- Problem to work on -
From the entries, copy every line that carries the string "price".
------
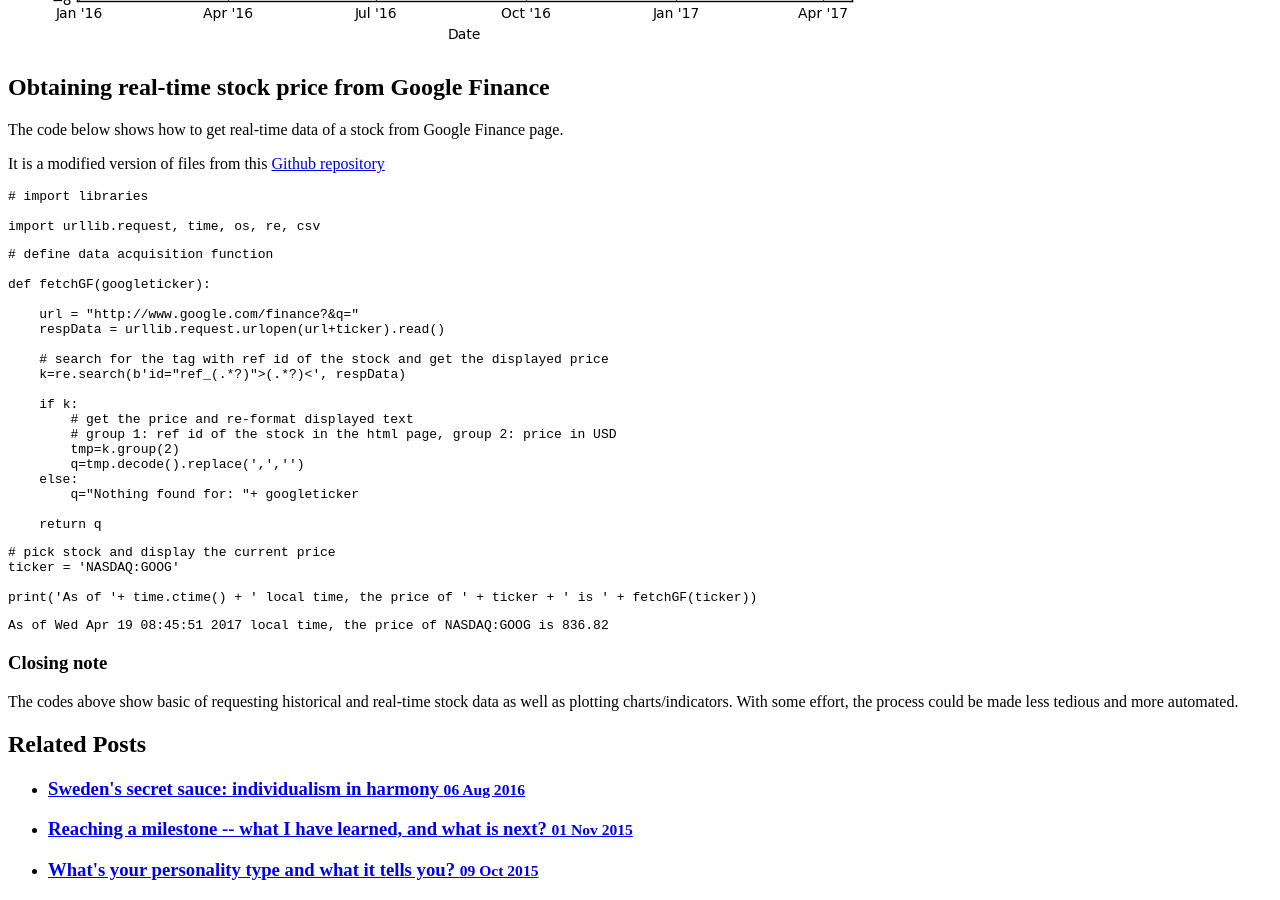
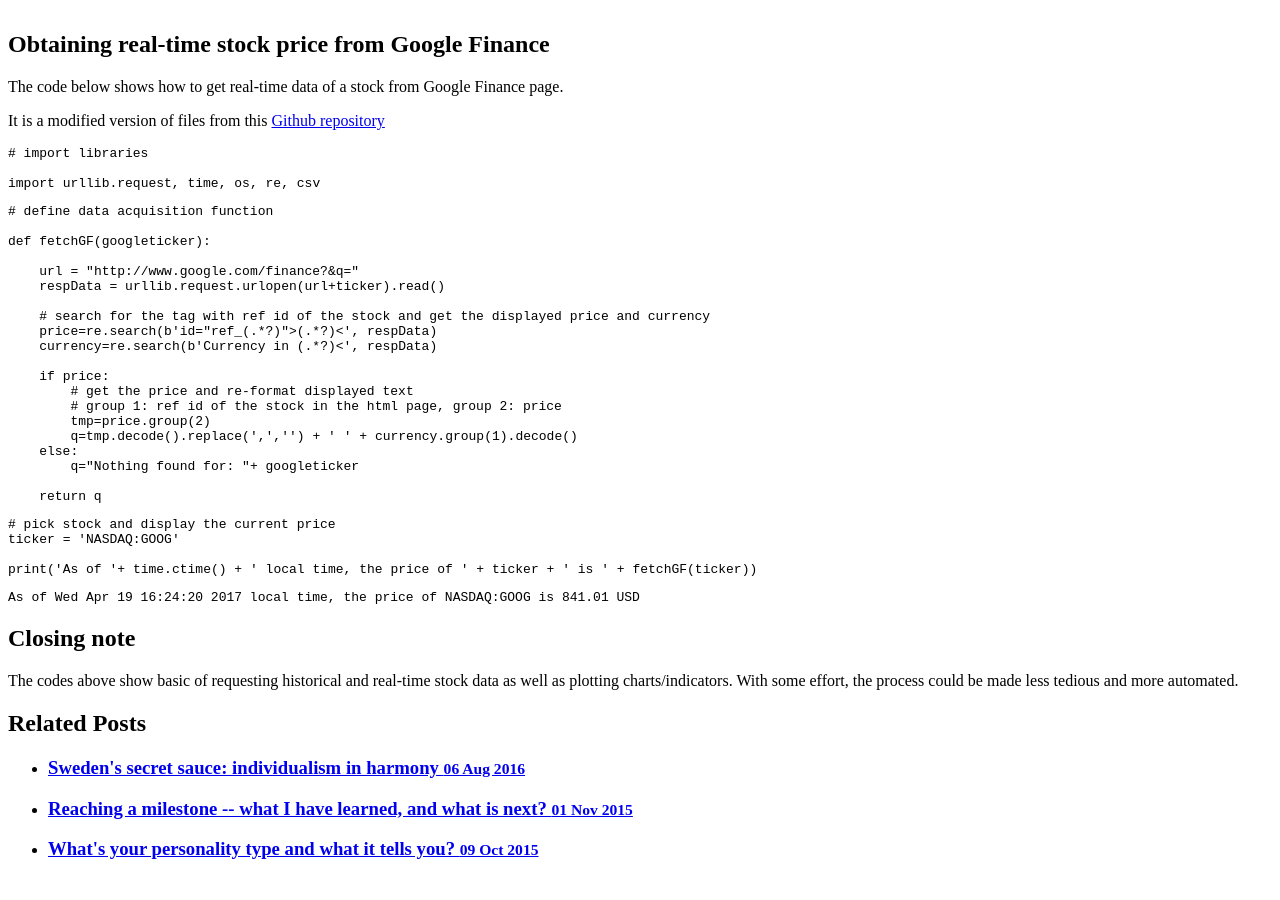
Before and after one commit to clumdee/clumdee.github.io_hyde, a Jekyll site: the page built from codes/_posts/2017-04-19-basic-stock-analysis.md, in a window 1280 px wide and 900 px high, scrolled down 2294 px. Built offline with Jekyll 4.4.1, drawn with Linux system fonts in a browser that asks for light colours; after the commit the page ends 3173 px from its top, so only the background shows below that; some of the changed text lies outside the part shown.

Commit message:
Edit basic-stock-analysis
replace with a file with the correct title, add currency unit for
real-time monitoring

````diff
--- a/codes/_posts/2017-04-19-basis-stock-analysis.md
+++ b/codes/_posts/2017-04-19-basic-stock-analysis.md
@@ -8,7 +8,7 @@ categories: code_python
 
 ## Visualizing historical stock data
 
-The following code shows how to get historical data of stock from Google Finance and plot a candlestick chart with simple moving average (SMA), exponential moving average (EMA), and Moving Average Convergence Divergence (MACD).
+The following code shows how to get historical data of a stock from Google Finance and plot a candlestick chart with simple moving average (SMA), exponential moving average (EMA), and Moving Average Convergence Divergence (MACD).
 
 The code is an expansion of an answer in this [Stack Overflow thread](http://stackoverflow.com/questions/19580116/plotting-candlestick-data-from-a-dataframe-in-python)
 
@@ -82,13 +82,7 @@ ax3.axhline(0, color='gray', linestyle='--')
 ax3.set_xlabel('Date')
 ax3.set_ylabel('MACD', fontsize=16)
 ax3.legend(loc=4)
-
 ```
-
-
-
-
-    <matplotlib.legend.Legend at 0x15033a5e4a8>
 
 
 
@@ -118,14 +112,15 @@ def fetchGF(googleticker):
     url = "http://www.google.com/finance?&q="
     respData = urllib.request.urlopen(url+ticker).read()
 
-    # search for the tag with ref id of the stock and get the displayed price
-    k=re.search(b'id="ref_(.*?)">(.*?)<', respData)
+    # search for the tag with ref id of the stock and get the displayed price and currency
+    price=re.search(b'id="ref_(.*?)">(.*?)<', respData)
+    currency=re.search(b'Currency in (.*?)<', respData)
 
-    if k:
+    if price:
         # get the price and re-format displayed text
-        # group 1: ref id of the stock in the html page, group 2: price in USD
-        tmp=k.group(2)
-        q=tmp.decode().replace(',','')
+        # group 1: ref id of the stock in the html page, group 2: price
+        tmp=price.group(2)
+        q=tmp.decode().replace(',','') + ' ' + currency.group(1).decode()
     else:
         q="Nothing found for: "+ googleticker
 
@@ -140,9 +135,9 @@ ticker = 'NASDAQ:GOOG'
 print('As of '+ time.ctime() + ' local time, the price of ' + ticker + ' is ' + fetchGF(ticker))
 ```
 
-    As of Wed Apr 19 08:45:51 2017 local time, the price of NASDAQ:GOOG is 836.82
+    As of Wed Apr 19 16:24:20 2017 local time, the price of NASDAQ:GOOG is 841.01 USD
 
 
-### Closing note
+## Closing note
 
 The codes above show basic of requesting historical and real-time stock data as well as plotting charts/indicators. With some effort, the process could be made less tedious and more automated.
````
------
- Expected answer -
-    # search for the tag with ref id of the stock and get the displayed price
+    # search for the tag with ref id of the stock and get the displayed price and currency
+    price=re.search(b'id="ref_(.*?)">(.*?)<', respData)
+    if price:
         # get the price and re-format displayed text
-        # group 1: ref id of the stock in the html page, group 2: price in USD
+        # group 1: ref id of the stock in the html page, group 2: price
+        tmp=price.group(2)
 print('As of '+ time.ctime() + ' local time, the price of ' + ticker + ' is ' + fetchGF(ticker))
-    As of Wed Apr 19 08:45:51 2017 local time, the price of NASDAQ:GOOG is 836.82
+    As of Wed Apr 19 16:24:20 2017 local time, the price of NASDAQ:GOOG is 841.01 USD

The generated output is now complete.